━━━ GIVEN DATA ━━━
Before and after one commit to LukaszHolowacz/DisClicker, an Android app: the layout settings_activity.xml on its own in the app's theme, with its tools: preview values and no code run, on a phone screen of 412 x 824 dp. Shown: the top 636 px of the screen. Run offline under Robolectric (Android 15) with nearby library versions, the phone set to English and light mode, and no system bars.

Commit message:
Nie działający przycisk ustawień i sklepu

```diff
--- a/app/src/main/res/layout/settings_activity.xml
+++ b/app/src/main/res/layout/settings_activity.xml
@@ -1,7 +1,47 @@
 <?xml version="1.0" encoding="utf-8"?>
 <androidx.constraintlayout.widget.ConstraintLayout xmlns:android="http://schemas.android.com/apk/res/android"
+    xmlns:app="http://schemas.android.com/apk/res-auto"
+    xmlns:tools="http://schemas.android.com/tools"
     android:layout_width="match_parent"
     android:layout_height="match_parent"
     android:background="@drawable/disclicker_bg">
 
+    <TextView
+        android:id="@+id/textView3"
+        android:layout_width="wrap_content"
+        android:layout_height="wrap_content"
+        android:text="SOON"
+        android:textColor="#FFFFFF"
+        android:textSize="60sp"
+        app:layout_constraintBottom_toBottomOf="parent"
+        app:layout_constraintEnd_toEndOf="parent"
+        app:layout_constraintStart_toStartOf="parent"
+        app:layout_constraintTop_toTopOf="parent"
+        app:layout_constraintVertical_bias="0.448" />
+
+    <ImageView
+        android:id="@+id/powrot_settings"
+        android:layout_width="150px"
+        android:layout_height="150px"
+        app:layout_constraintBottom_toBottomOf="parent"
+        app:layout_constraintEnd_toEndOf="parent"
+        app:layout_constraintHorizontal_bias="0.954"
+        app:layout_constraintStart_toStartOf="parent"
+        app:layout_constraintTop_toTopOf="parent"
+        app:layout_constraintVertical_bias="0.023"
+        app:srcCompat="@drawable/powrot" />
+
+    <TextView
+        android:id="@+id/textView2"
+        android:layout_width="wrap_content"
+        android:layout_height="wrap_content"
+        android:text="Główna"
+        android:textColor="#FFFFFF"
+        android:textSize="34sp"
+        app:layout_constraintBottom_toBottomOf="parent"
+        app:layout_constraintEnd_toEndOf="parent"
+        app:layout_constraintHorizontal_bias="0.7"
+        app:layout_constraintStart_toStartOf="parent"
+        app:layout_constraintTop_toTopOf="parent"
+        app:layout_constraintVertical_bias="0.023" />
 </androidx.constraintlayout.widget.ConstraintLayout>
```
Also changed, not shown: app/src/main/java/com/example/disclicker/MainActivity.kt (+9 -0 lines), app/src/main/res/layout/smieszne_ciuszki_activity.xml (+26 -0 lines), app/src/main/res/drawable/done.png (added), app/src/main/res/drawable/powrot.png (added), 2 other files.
━━━
TASK REQUIREMENTS ::
Every line above should be written out again exactly as it stands.

YOUR SOLUTION ::
Before and after one commit to LukaszHolowacz/DisClicker, an Android app: the layout settings_activity.xml on its own in the app's theme, with its tools: preview values and no code run, on a phone screen of 412 x 824 dp. Shown: the top 636 px of the screen. Run offline under Robolectric (Android 15) with nearby library versions, the phone set to English and light mode, and no system bars.

Commit message:
Nie działający przycisk ustawień i sklepu

```diff
--- a/app/src/main/res/layout/settings_activity.xml
+++ b/app/src/main/res/layout/settings_activity.xml
@@ -1,7 +1,47 @@
 <?xml version="1.0" encoding="utf-8"?>
 <androidx.constraintlayout.widget.ConstraintLayout xmlns:android="http://schemas.android.com/apk/res/android"
+    xmlns:app="http://schemas.android.com/apk/res-auto"
+    xmlns:tools="http://schemas.android.com/tools"
     android:layout_width="match_parent"
     android:layout_height="match_parent"
     android:background="@drawable/disclicker_bg">
 
+    <TextView
+        android:id="@+id/textView3"
+        android:layout_width="wrap_content"
+        android:layout_height="wrap_content"
+        android:text="SOON"
+        android:textColor="#FFFFFF"
+        android:textSize="60sp"
+        app:layout_constraintBottom_toBottomOf="parent"
+        app:layout_constraintEnd_toEndOf="parent"
+        app:layout_constraintStart_toStartOf="parent"
+        app:layout_constraintTop_toTopOf="parent"
+        app:layout_constraintVertical_bias="0.448" />
+
+    <ImageView
+        android:id="@+id/powrot_settings"
+        android:layout_width="150px"
+        android:layout_height="150px"
+        app:layout_constraintBottom_toBottomOf="parent"
+        app:layout_constraintEnd_toEndOf="parent"
+        app:layout_constraintHorizontal_bias="0.954"
+        app:layout_constraintStart_toStartOf="parent"
+        app:layout_constraintTop_toTopOf="parent"
+        app:layout_constraintVertical_bias="0.023"
+        app:srcCompat="@drawable/powrot" />
+
+    <TextView
+        android:id="@+id/textView2"
+        android:layout_width="wrap_content"
+        android:layout_height="wrap_content"
+        android:text="Główna"
+        android:textColor="#FFFFFF"
+        android:textSize="34sp"
+        app:layout_constraintBottom_toBottomOf="parent"
+        app:layout_constraintEnd_toEndOf="parent"
+        app:layout_constraintHorizontal_bias="0.7"
+        app:layout_constraintStart_toStartOf="parent"
+        app:layout_constraintTop_toTopOf="parent"
+        app:layout_constraintVertical_bias="0.023" />
 </androidx.constraintlayout.widget.ConstraintLayout>
```
Also changed, not shown: app/src/main/java/com/example/disclicker/MainActivity.kt (+9 -0 lines), app/src/main/res/layout/smieszne_ciuszki_activity.xml (+26 -0 lines), app/src/main/res/drawable/done.png (added), app/src/main/res/drawable/powrot.png (added), 2 other files.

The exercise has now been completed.